I’ve always thought friends are important. If I didn’t, I wouldn’t (at age 43) still declare a friend from 7th grade and my college Little Sis as my BFFs. Friends are especially important when you feel like you’re going crazy from all the chaos and drama in your life and you just want to feel normal. I am blessed to have two good friends who balance out my crazy – Jenn and Lindy.
Just because of our schedules and kids (13 between the three of us) lunch plans are frequently rescheduled (today’s lunch took three tries? I think?) but when we all sit down, sans children, it gives us a chance to reconnect, catch up and laugh. Oh, do we ever laugh. Sometimes at the most inappropriate things, but that’s how we roll.
Today’s lunch was a lovely Panera offering of soups and sandwiches, which also included topics ranging from two kids hoping to make student council at school; the often-inappropriate things that pop out of teen boys’mouths; school field trips; family drama; teenagers and their nonchalant views on how the world really works; kids’ challenges and disappointments; antics from overly-dramatic children; catching up on what’s going on with mutual friends… the list goes on.
During our conversation, we realized how funny it is that we find ourselves laughing at things that might have most parents stunned speechless or paralyzed with shock. Are we bad moms? Most definitely not. Is that how we maintain our sanity? Most definitely so. We are smart, strong women, helping raise 13 children to be good, responsible young adults – the kind of children you eventually feel pretty good about letting loose on the world. Juggling work and family life can be tricky, and is almost always chaotic. But we do it. Every day. Every week. Every month, and so on. And we do this with in partnership with three pretty great husbands, too.
So, while this post is a shout-out to two wonderful friends laced with my thanks for a.) being my friends, and b.) making my crazy life feel normal… I probably have to explain the title of this post. It ties into the “two kids hoping to make student council at school,” reference. Apparently, at Jenn’s daughters’ school, the parents of kids who make it onto student council find themselves automatically scheduled to go to the school and pop popcorn. (Which I completely forgot to ask why, but that can be addressed at our next lunch.) It was a statement that made us laugh, because … seriously?! The school tells you when you have to come in and help? Oy vey. As if schedules and calendars aren’t already filled to the brim...I can’t even begin to imagine my own response if I received a note like that.

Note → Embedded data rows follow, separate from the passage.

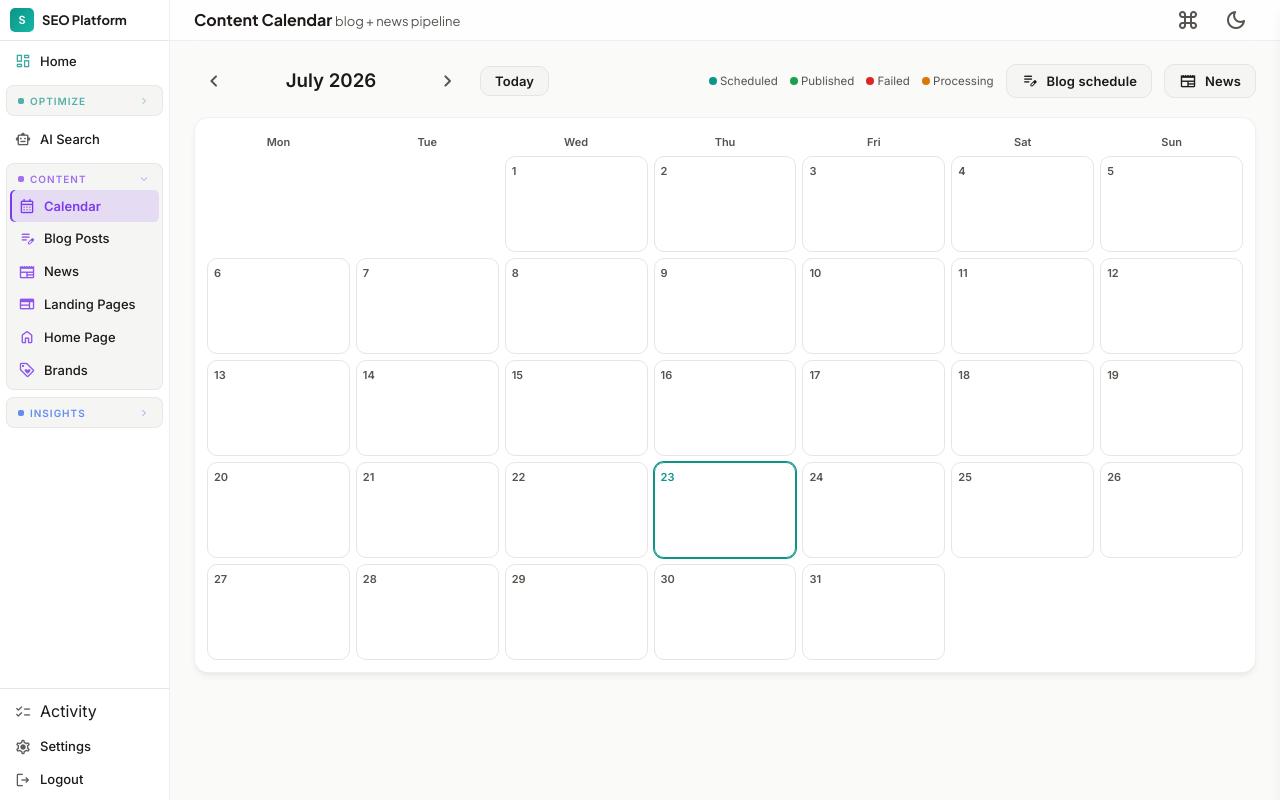
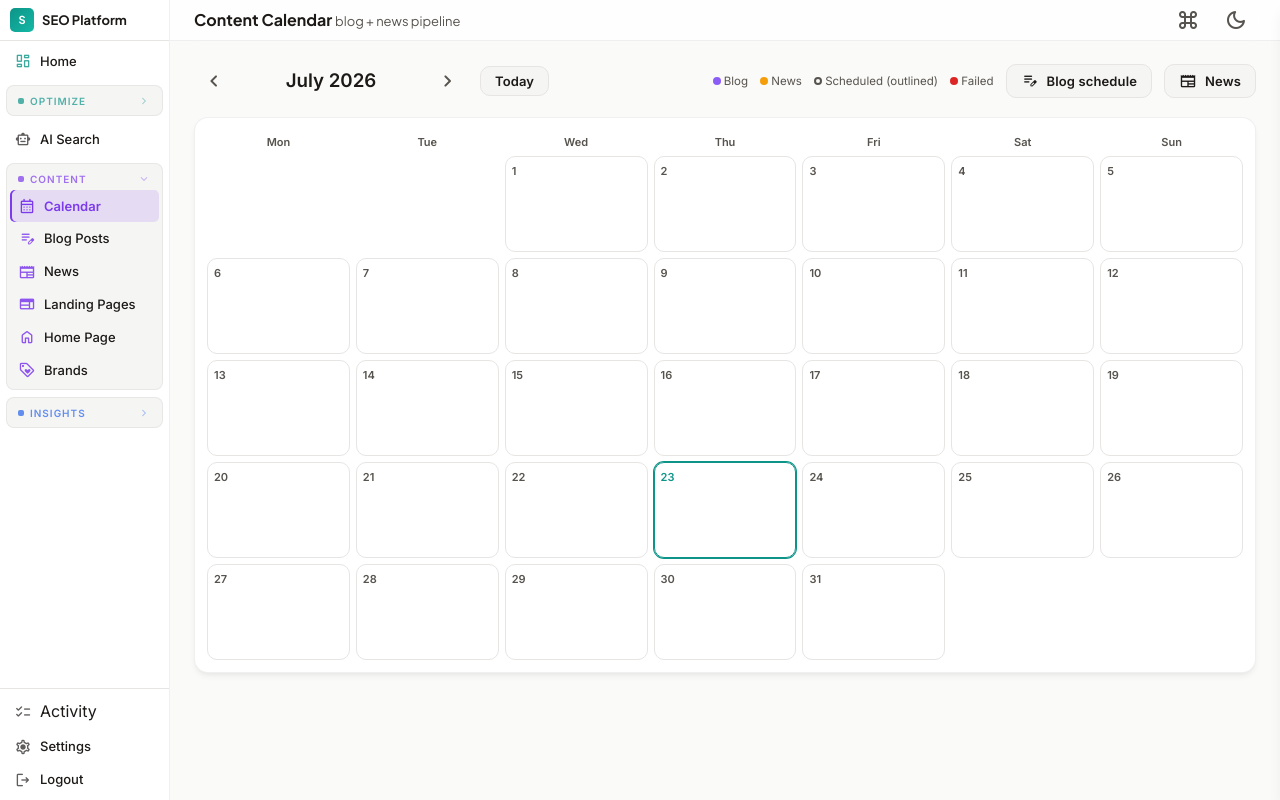
Before and after one commit to ruolez/shopify-seo, a Flask app: page /content/calendar in a window 1280 px wide. Run offline with Flask 3, Linux system fonts and the light colour scheme; the visitor is signed in with stand-in values (Sample User, id 1); data that the repository does not hold is empty; some libraries are stand-ins or nearby versions.

Commit message:
fix(calendar): encode content type in dot color, status in dot shape
Blog entries are violet, news amber (previously status colors green/teal
were near-identical and read as two similar kinds). Filled dot = published,
outlined = scheduled/processing, red = failed. Kind letters tinted to match;
legend updated.

```diff
--- a/app/static/js/calendar.js
+++ b/app/static/js/calendar.js
@@ -4,12 +4,20 @@
 let calCursor = new Date();
 calCursor.setDate(1);
 
-const CAL_STATUS_COLOR = (status) => {
-    if (status === "published") return "var(--success)";
-    if (status === "error" || status === "failed") return "var(--error)";
-    if (status === "scheduled" || status === "auto_queued") return "var(--primary)";
-    return "var(--warning)"; // researching / generating / auto_publishing …
-};
+// Dot COLOR encodes the content type (unmistakably distinct); dot SHAPE
+// encodes status: filled = published, outlined = scheduled/processing.
+// Failed entries override to red so problems always stand out.
+const CAL_KIND_COLOR = { blog: "#8b5cf6", news: "#f59e0b" }; // violet / amber
+
+function calDot(entry) {
+    if (entry.status === "error" || entry.status === "failed") {
+        return `<span class="cal-dot" style="background:var(--error);"></span>`;
+    }
+    const color = CAL_KIND_COLOR[entry.kind] || "var(--on-surface-secondary)";
+    return entry.status === "published"
+        ? `<span class="cal-dot" style="background:${color};"></span>`
+        : `<span class="cal-dot" style="background:transparent;border:2px solid ${color};"></span>`;
+}
 
 function calMonthParam() {
     return `${calCursor.getFullYear()}-${String(calCursor.getMonth() + 1).padStart(2, "0")}`;
@@ -74,8 +82,8 @@ async function loadCalendar() {
                     ? new Date(e.scheduled_for).toLocaleTimeString("en-US", { hour: "numeric", minute: "2-digit" })
                     : "";
                 return `<a class="cal-entry" href="${href}" title="${escapeAttr(`${e.kind}: ${e.title || ""} · ${e.status} · ${time}`)}">
-                    <span class="cal-dot" style="background:${CAL_STATUS_COLOR(e.status)};"></span>
-                    <span class="cal-entry-kind">${e.kind === "blog" ? "B" : "N"}</span>
+                    ${calDot(e)}
+                    <span class="cal-entry-kind" style="color:${CAL_KIND_COLOR[e.kind] || "var(--on-surface-secondary)"};">${e.kind === "blog" ? "B" : "N"}</span>
                     <span class="cal-entry-title">${escapeHtml(e.title || "Untitled")}</span>
                 </a>`;
             })
--- a/app/templates/calendar.html
+++ b/app/templates/calendar.html
@@ -11,11 +11,11 @@
                     <button class="icon-btn" onclick="calShiftMonth(1)" title="Next month"><span class="material-symbols-rounded">chevron_right</span></button>
                     <button class="btn btn-secondary btn-sm" onclick="calToday()">Today</button>
                     <span style="flex:1;"></span>
-                    <span style="display:flex;gap:12px;font-size:11.5px;color:var(--on-surface-secondary);align-items:center;">
-                        <span><span class="cal-dot" style="background:var(--primary);"></span> Scheduled</span>
-                        <span><span class="cal-dot" style="background:var(--success);"></span> Published</span>
+                    <span style="display:flex;gap:12px;font-size:11.5px;color:var(--on-surface-secondary);align-items:center;flex-wrap:wrap;">
+                        <span><span class="cal-dot" style="background:#8b5cf6;"></span> Blog</span>
+                        <span><span class="cal-dot" style="background:#f59e0b;"></span> News</span>
+                        <span><span class="cal-dot" style="background:transparent;border:2px solid var(--on-surface-secondary);"></span> Scheduled (outlined)</span>
                         <span><span class="cal-dot" style="background:var(--error);"></span> Failed</span>
-                        <span><span class="cal-dot" style="background:var(--warning);"></span> Processing</span>
                     </span>
                     <a href="/blog?tab=scheduled" class="btn btn-secondary btn-sm"><span class="material-symbols-rounded">edit_note</span> Blog schedule</a>
                     <a href="/news" class="btn btn-secondary btn-sm"><span class="material-symbols-rounded">newspaper</span> News</a>
```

My response just might be classified as an “inappropriate thing that might pop out of teen boys’ mouths.”